**How to complete this task:** Give an exact copy of the data that follows, but none of its pictures.

-- -- --

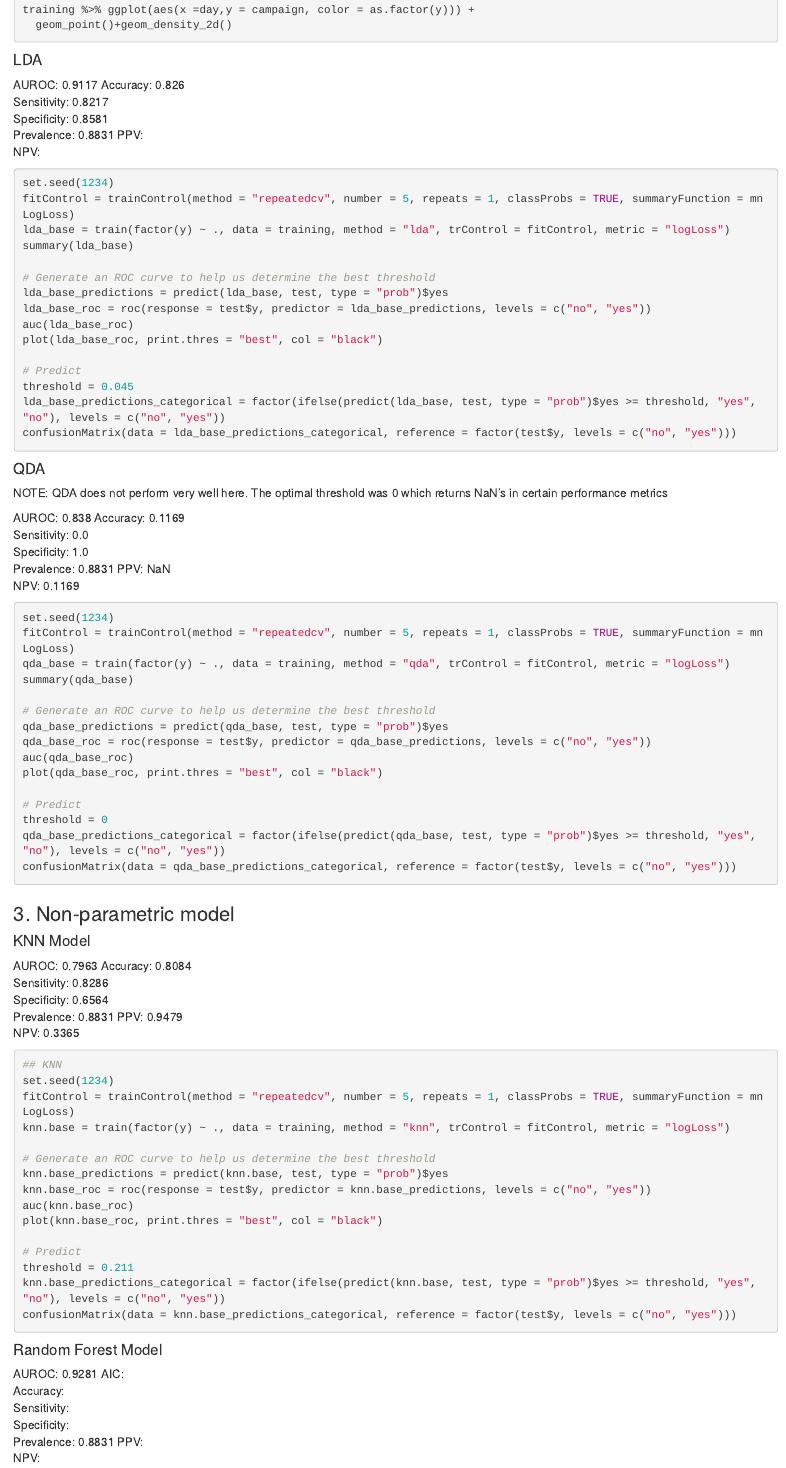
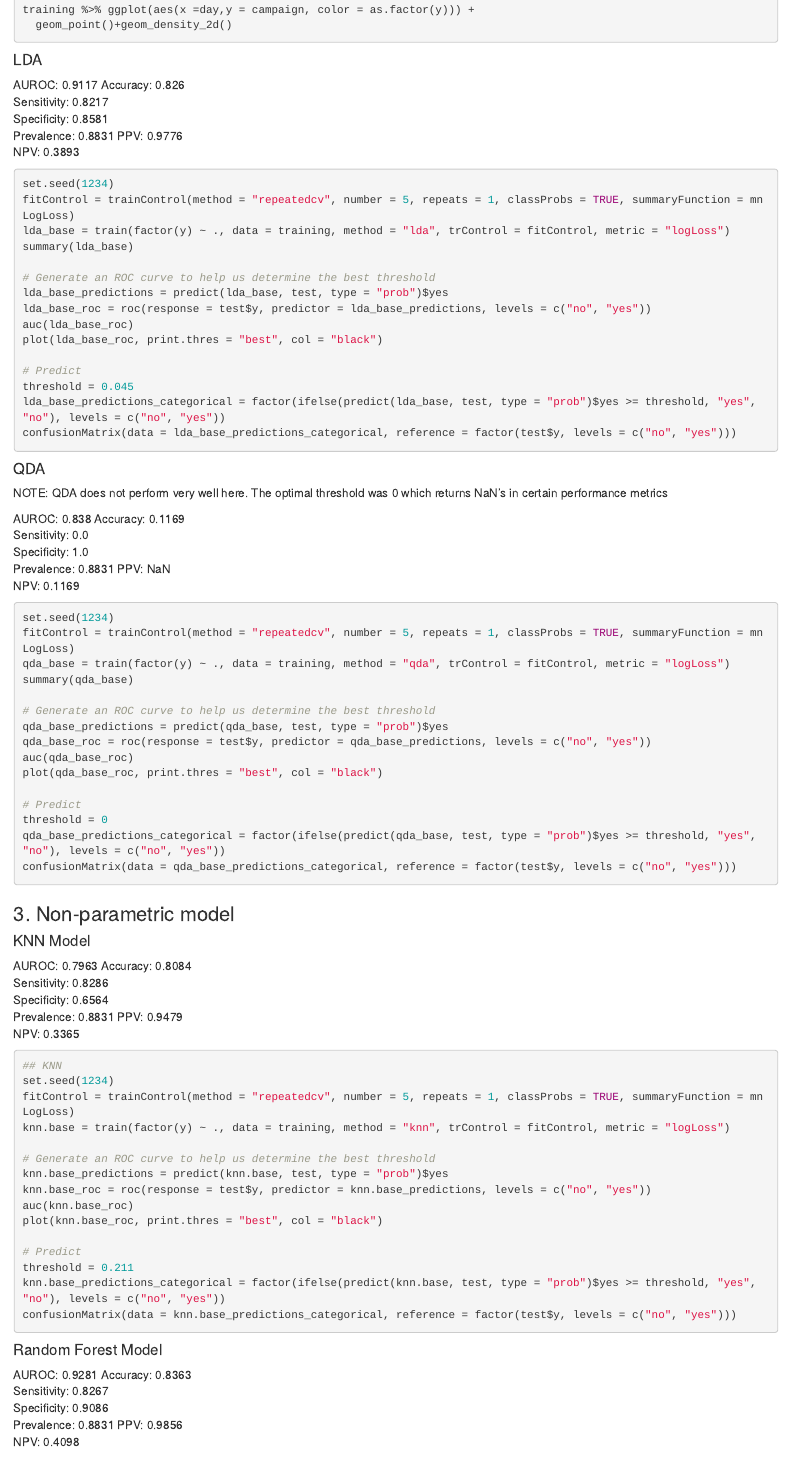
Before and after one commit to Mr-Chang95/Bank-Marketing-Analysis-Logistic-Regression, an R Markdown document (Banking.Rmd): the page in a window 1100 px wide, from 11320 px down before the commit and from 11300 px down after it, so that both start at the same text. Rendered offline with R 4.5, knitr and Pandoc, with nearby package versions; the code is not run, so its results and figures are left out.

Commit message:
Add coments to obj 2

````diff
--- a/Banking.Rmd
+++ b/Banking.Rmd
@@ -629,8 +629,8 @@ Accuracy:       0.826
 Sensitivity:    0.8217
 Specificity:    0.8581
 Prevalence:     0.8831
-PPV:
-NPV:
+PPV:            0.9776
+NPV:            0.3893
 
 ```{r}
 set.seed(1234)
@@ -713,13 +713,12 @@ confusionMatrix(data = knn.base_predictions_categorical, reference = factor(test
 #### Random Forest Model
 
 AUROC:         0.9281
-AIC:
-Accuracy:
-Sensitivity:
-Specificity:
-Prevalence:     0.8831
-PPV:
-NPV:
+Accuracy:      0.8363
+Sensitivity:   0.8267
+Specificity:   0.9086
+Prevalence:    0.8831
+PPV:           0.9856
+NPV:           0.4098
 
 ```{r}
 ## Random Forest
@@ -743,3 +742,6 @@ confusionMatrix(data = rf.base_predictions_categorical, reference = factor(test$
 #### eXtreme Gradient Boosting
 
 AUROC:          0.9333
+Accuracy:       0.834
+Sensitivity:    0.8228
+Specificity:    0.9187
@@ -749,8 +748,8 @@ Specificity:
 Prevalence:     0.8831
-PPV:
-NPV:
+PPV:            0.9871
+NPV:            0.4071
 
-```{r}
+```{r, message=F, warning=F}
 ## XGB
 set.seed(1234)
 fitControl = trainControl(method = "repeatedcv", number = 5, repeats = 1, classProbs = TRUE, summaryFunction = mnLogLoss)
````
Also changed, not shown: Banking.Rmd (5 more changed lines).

-- -- --

**Expected answer:**
Before and after one commit to Mr-Chang95/Bank-Marketing-Analysis-Logistic-Regression, an R Markdown document (Banking.Rmd): the page in a window 1100 px wide, from 11320 px down before the commit and from 11300 px down after it, so that both start at the same text. Rendered offline with R 4.5, knitr and Pandoc, with nearby package versions; the code is not run, so its results and figures are left out.

Commit message:
Add coments to obj 2

````diff
--- a/Banking.Rmd
+++ b/Banking.Rmd
@@ -629,8 +629,8 @@ Accuracy:       0.826
 Sensitivity:    0.8217
 Specificity:    0.8581
 Prevalence:     0.8831
-PPV:
-NPV:
+PPV:            0.9776
+NPV:            0.3893
 
 ```{r}
 set.seed(1234)
@@ -713,13 +713,12 @@ confusionMatrix(data = knn.base_predictions_categorical, reference = factor(test
 #### Random Forest Model
 
 AUROC:         0.9281
-AIC:
-Accuracy:
-Sensitivity:
-Specificity:
-Prevalence:     0.8831
-PPV:
-NPV:
+Accuracy:      0.8363
+Sensitivity:   0.8267
+Specificity:   0.9086
+Prevalence:    0.8831
+PPV:           0.9856
+NPV:           0.4098
 
 ```{r}
 ## Random Forest
@@ -743,3 +742,6 @@ confusionMatrix(data = rf.base_predictions_categorical, reference = factor(test$
 #### eXtreme Gradient Boosting
 
 AUROC:          0.9333
+Accuracy:       0.834
+Sensitivity:    0.8228
+Specificity:    0.9187
@@ -749,8 +748,8 @@ Specificity:
 Prevalence:     0.8831
-PPV:
-NPV:
+PPV:            0.9871
+NPV:            0.4071
 
-```{r}
+```{r, message=F, warning=F}
 ## XGB
 set.seed(1234)
 fitControl = trainControl(method = "repeatedcv", number = 5, repeats = 1, classProbs = TRUE, summaryFunction = mnLogLoss)
````
Also changed, not shown: Banking.Rmd (5 more changed lines).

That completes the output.